The demonetisation of high currency notes of Rs 500 and 1000 on November 8, last has sent the rumour mills working overtime. But even voices from the Government corridors have been conflicting. Prime Minister Modi is heard to have said that Rs 500 and 1000 currency notes would appear in a new avatar. Now the Finance Minister Arun Jaitley has ruled out the possibility of reintroduction of Rs 1,000 note in the immediate future. The new Rs 2000 currency released in the ATMs on Tuesday created major problems for people having less than that amount in their bank accounts. Many wanting to withdraw Rs 500 or 1000 were seen walking away dejected since the 100 Rupee notes too were not being dispensed. Meanwhile Government has lifted the withdrawal limits for farmers and families that have a wedding at hand and said they could withdraw up to Rs 2.50 lakh from their bank accounts after providing their PAN details and a self declaration. This is a great relief for people in North and Central India
The concession given to farmers who have taken crop loan or have kisan credit card can to withdraw Rs 25,000 per week is a also a welcome move taken after farmers presented their cases before the Finance Ministry officials. Also those who have got payments through RTGS or cheque deposit in KYC compliant bank account can withdraw an additional Rs 25,000 a week. This takes the total cash withdrawal limit for farmers from KYC compliant bank accounts to Rs 50,000 per week. Such concessions are fine for those who have bank accounts. But that is not the case in India.

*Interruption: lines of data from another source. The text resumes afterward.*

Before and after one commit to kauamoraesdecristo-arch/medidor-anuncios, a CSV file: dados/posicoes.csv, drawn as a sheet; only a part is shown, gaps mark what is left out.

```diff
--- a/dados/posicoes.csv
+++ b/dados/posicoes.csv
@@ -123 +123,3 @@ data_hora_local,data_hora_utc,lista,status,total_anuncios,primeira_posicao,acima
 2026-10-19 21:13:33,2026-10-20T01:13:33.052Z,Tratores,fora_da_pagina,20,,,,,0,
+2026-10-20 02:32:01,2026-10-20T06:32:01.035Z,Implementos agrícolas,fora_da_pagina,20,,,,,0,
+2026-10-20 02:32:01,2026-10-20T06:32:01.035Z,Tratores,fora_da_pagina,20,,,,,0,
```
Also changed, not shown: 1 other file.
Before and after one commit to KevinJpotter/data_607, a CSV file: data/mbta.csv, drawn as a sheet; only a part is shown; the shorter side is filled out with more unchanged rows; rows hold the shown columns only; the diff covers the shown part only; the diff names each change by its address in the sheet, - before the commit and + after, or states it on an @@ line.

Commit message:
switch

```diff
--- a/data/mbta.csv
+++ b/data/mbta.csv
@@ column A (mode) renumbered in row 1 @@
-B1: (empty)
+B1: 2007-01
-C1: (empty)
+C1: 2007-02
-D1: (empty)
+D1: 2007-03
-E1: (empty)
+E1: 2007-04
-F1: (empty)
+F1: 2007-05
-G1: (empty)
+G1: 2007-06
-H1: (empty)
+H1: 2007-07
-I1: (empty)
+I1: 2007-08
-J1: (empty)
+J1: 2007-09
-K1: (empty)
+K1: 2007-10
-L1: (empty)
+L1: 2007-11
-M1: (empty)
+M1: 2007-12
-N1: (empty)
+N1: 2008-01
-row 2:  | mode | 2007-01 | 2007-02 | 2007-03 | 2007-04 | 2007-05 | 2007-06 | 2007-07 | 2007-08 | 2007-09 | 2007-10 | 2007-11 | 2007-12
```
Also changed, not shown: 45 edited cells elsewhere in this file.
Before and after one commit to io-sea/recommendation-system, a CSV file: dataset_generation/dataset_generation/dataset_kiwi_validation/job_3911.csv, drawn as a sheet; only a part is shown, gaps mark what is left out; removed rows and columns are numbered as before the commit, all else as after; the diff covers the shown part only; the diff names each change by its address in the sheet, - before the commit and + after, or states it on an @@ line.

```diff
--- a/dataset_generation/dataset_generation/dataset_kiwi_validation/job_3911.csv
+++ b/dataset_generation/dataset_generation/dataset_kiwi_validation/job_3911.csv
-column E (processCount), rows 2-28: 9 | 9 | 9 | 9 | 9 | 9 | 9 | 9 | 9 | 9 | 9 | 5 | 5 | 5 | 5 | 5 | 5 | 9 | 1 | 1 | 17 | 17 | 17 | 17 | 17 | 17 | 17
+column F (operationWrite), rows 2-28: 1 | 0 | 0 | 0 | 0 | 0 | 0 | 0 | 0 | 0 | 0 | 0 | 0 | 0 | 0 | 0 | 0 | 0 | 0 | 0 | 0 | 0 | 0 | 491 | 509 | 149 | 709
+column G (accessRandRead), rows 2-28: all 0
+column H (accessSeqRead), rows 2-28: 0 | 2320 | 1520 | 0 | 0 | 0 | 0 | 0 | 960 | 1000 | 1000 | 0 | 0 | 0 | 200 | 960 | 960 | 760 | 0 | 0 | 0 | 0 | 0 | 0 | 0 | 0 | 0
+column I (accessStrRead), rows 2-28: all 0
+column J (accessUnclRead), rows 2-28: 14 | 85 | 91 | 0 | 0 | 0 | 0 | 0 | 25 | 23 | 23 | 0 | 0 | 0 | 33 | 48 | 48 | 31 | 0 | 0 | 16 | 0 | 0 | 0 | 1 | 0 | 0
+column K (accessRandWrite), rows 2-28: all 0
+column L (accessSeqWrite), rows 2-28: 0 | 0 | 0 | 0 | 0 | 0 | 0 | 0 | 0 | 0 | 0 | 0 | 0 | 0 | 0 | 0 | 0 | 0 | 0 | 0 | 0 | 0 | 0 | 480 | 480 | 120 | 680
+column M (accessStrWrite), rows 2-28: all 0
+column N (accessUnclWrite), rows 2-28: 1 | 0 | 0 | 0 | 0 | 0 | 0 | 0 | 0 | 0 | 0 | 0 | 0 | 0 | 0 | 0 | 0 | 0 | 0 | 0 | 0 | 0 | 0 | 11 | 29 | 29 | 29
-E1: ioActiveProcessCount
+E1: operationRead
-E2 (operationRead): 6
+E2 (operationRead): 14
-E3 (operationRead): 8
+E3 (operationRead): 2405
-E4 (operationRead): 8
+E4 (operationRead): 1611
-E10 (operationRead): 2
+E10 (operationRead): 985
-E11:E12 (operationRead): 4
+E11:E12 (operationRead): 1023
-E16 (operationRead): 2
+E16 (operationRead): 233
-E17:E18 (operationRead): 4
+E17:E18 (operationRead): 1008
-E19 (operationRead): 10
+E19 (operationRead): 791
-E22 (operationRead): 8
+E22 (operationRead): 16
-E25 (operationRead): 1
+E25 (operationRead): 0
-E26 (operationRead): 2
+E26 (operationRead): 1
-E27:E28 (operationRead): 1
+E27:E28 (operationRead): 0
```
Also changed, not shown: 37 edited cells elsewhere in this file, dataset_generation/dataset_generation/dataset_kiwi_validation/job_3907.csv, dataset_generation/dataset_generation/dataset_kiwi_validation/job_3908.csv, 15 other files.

There are many who support the demonetisation scheme and the cashless transactions propounded by the Government but such people are not aware that many millions of Indians do not yet have bank accounts. In Meghalaya, for instance, until a few years ago people hid their money in trunks and almirahs because they could not trust the banks. When the Modi Government announced the Jan Dhan Yojna in 2014 people tried to open accounts but many were turned away as they had no documents for KYC compliance which is compulsory. It will take a while to bring people under the ambit of banking. Until then the Government must try and understand the plight of those who do not have plastic cards to pay for goods and services. The assault on black money is welcome; the manner in which it is executed had left a bad taste in the mouth for thousands.